Using OpsMgr Class Inheritance to Extend Monitoring to New (Unsupported) Operating Systems
I got an email the other day from a customer who asked if we were planning on supporting Red Hat desktop anytime soon. It seems that they’ve installed the desktop versions on their servers instead of the server versions, and since the Management Packs included with Operations Manager R2 support only Red Hat Enterprise Linux (RHEL), and are geared to discovering that specific OS, their desktop systems won’t get discovered properly. It seems the agents get pushed out and installed properly, but none of the discoveries are working, so the machine sites there not being monitored.
Well, since I was already working on my other article on porting a Red Hat MP to work for CentOS, I thought it was an opportune time to see if I could generate a quick MP extension to make this work. I thought that the real problem was that the initial computer and OS discoveries were not working (because it was RHED instead of RHEL), but all the other monitors, rules, diagnostics and recoveries should be exactly the same. So, I worked on a hunch that if I could get OpsMgr to discover these systems and then act like they were actually RHEL machines (discover them using the RHEL classes), everything would work. My hunch worked, and the systems began getting discovered properly, so I thought I’d share the MP I created.
Differences between RHED and RHEL
The main differences between the discoveries that the RHEL MP performs and what the RHED OS provides are small. When you look at the computer discovery in the RHEL MP (OS discovery is the same), you can see that it’s looking for a specific value in the “Caption” property:
<FilterValue>Red Hat Enterprise Linux Server release 5</FilterValue>
In order for this to work with the desktop OS, it needs to be changed to this:
<FilterValue>Red Hat Enterprise Linux Client release 5</FilterValue>
Making this into an MP
Ok, so now that we know these differences, how can we make this into an MP that enables monitoring these machines? The key is in taking these new discoveries and making them apply to the existing targets and discovery classes. For the Operating System discovery, the existing RHEL MP has the Targets and DiscoveryClasses shown below:
This means that when the computer matches the “Caption” property filter, a RHEL.5.Computer object is created, and that this class belongs to the Linux.RedHat.Computer object.
This means that when the computer matches the “Caption” property filter, a RHEL.5.OperatingSystem object is created, belonging to the RHEL.5.Computer object created above.
So, if we want to take our RHED discoveries and make them discover as RHEL machines, all we have to do is give our new discoveries a Target and DiscoveryClass the same as the RHEL MP. The resulting XML looks like this:
The only other things that need to be done for this MP are to define the ClassTypes (which are really just definitions for the abbreviations used for targets), and to specify the other MPs that this MP will reference. Here’s how that looks:

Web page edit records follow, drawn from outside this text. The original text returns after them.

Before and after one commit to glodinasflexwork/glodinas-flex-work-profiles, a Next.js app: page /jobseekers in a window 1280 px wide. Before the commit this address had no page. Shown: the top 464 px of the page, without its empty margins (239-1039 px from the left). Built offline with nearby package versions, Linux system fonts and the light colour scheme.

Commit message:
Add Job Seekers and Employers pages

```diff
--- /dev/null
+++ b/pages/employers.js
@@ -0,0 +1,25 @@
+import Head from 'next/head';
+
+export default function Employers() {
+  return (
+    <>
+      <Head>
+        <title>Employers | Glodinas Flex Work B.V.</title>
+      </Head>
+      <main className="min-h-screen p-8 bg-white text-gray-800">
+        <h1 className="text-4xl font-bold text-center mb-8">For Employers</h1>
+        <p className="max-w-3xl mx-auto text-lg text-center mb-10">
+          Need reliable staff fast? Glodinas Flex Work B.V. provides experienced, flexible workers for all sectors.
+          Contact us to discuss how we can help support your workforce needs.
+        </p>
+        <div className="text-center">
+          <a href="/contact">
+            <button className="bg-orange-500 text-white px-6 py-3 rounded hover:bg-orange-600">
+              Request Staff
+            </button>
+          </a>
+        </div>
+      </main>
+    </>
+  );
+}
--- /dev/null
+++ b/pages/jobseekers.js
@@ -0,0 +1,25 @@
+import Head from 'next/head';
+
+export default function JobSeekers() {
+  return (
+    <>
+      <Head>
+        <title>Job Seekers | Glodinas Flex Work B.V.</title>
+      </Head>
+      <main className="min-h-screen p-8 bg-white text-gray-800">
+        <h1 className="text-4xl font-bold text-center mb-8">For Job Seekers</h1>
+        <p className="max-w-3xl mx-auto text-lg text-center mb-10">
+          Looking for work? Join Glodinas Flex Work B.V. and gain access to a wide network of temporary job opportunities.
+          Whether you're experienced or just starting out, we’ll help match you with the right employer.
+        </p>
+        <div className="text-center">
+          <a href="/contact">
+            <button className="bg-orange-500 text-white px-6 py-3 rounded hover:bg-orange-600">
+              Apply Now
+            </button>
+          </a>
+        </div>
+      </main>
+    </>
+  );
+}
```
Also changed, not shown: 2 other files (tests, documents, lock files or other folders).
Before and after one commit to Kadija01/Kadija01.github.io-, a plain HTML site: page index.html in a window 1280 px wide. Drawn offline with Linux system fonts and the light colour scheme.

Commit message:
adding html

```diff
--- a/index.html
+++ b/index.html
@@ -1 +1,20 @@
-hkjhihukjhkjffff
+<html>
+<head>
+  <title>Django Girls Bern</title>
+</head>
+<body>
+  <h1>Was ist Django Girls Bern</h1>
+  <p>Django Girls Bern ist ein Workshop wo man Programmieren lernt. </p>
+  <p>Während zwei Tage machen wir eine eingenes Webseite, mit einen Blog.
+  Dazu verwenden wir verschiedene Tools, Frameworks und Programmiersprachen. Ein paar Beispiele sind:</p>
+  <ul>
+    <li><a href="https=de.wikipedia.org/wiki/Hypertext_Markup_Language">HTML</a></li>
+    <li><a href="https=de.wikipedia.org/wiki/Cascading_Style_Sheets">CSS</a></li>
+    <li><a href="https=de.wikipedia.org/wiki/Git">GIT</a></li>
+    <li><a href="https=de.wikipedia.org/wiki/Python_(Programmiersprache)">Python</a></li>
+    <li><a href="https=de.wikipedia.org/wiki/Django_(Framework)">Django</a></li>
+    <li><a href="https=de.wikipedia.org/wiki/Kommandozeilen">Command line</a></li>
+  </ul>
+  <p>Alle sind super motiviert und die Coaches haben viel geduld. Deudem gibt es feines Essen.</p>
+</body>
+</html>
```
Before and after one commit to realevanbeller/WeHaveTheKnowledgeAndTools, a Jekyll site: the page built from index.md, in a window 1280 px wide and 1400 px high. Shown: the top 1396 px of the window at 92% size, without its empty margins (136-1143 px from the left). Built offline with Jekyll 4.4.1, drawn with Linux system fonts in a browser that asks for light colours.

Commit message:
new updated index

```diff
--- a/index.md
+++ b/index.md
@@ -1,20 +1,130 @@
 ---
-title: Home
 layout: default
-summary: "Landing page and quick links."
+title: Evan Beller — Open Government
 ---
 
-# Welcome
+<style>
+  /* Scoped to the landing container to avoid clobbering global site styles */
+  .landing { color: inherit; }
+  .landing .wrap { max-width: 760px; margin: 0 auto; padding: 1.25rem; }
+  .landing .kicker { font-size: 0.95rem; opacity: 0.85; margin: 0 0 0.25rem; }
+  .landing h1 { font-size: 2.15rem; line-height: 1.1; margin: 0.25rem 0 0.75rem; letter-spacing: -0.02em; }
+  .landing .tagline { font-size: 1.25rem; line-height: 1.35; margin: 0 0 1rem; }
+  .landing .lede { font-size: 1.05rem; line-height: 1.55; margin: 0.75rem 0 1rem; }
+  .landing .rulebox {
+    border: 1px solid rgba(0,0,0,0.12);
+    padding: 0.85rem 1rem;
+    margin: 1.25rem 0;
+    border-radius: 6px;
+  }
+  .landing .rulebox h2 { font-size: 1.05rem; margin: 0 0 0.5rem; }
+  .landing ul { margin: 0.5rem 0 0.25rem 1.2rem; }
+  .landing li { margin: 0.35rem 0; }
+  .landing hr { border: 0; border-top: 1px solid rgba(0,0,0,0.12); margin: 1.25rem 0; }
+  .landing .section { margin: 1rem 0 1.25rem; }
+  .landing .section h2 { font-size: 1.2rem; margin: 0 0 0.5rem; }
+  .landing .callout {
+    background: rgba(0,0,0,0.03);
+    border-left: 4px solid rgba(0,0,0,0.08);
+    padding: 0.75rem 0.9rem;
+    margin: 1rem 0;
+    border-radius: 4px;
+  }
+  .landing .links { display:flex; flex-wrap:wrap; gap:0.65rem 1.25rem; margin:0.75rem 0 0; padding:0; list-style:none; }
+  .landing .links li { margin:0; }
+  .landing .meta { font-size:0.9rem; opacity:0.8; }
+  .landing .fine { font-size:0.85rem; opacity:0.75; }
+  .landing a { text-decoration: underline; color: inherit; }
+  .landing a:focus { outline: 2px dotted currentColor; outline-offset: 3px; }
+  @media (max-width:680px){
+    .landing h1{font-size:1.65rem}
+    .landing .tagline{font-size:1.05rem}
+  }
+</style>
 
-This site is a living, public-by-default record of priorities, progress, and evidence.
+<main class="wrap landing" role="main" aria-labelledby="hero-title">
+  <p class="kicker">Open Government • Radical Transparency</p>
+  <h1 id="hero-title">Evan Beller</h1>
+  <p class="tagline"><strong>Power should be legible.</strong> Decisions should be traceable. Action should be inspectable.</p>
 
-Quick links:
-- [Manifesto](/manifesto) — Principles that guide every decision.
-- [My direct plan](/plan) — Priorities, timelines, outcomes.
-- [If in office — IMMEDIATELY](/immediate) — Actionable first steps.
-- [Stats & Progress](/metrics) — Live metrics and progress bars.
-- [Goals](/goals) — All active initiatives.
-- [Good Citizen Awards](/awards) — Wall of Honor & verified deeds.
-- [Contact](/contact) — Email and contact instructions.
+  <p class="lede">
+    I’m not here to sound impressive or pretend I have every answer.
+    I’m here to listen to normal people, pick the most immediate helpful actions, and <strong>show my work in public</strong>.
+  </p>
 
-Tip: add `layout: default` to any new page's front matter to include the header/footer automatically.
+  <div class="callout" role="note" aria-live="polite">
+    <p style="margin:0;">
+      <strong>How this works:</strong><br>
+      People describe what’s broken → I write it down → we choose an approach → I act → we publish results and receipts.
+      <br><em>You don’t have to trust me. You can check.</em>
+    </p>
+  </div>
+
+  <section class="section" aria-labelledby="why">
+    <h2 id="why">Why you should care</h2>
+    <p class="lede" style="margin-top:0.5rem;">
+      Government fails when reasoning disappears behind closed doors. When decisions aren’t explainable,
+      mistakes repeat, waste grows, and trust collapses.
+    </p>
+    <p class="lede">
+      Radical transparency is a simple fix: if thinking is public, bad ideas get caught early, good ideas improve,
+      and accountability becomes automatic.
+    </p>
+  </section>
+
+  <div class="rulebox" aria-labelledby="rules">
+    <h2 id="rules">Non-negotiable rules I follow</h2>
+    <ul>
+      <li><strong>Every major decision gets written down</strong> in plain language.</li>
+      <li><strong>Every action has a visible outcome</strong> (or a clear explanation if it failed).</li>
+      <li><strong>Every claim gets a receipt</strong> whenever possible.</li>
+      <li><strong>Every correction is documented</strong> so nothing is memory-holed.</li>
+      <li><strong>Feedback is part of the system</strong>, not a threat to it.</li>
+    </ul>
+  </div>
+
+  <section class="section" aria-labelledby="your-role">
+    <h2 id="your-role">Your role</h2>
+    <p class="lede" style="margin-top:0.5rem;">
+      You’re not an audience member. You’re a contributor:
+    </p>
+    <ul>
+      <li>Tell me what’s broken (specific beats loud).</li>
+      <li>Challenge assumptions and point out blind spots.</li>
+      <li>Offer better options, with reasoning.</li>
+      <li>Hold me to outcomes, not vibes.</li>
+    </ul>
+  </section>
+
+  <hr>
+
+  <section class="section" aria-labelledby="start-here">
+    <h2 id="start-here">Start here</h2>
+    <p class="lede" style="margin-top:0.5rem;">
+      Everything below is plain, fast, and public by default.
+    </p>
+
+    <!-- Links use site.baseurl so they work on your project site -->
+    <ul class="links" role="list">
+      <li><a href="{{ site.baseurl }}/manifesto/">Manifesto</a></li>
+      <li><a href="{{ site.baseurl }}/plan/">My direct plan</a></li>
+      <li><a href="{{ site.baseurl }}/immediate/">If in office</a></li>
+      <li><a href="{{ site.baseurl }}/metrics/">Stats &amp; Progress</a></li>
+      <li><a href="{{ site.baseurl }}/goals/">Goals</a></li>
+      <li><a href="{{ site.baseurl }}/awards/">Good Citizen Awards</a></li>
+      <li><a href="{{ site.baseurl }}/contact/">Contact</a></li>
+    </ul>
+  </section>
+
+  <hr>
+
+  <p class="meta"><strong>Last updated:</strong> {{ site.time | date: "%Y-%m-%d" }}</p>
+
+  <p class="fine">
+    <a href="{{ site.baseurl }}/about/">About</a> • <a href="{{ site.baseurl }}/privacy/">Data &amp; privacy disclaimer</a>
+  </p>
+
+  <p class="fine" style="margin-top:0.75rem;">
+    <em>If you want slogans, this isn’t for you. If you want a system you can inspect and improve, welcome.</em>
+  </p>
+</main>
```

The result is that one you import this Management Pack, any Red Hat Desktop systems you have in your environment will look exactly like RHEL systems! This technique is useful when you have other Linux versions or distros that don’t match the supported platforms list but where the agent installs just fine and all you care about is that the systems are monitored. Of course, if you actually want to have RHED systems show up as RHED instead of RHEL, you’ll have to do a lot more than this. You'll probably want to replicate a lot more of the MP and make other changes, but instead of referencing the RHEL classes, you’ll be making new RHED classes so those new object types will appear in OpsMgr.
The sample XML file from this article is attached below. Good luck!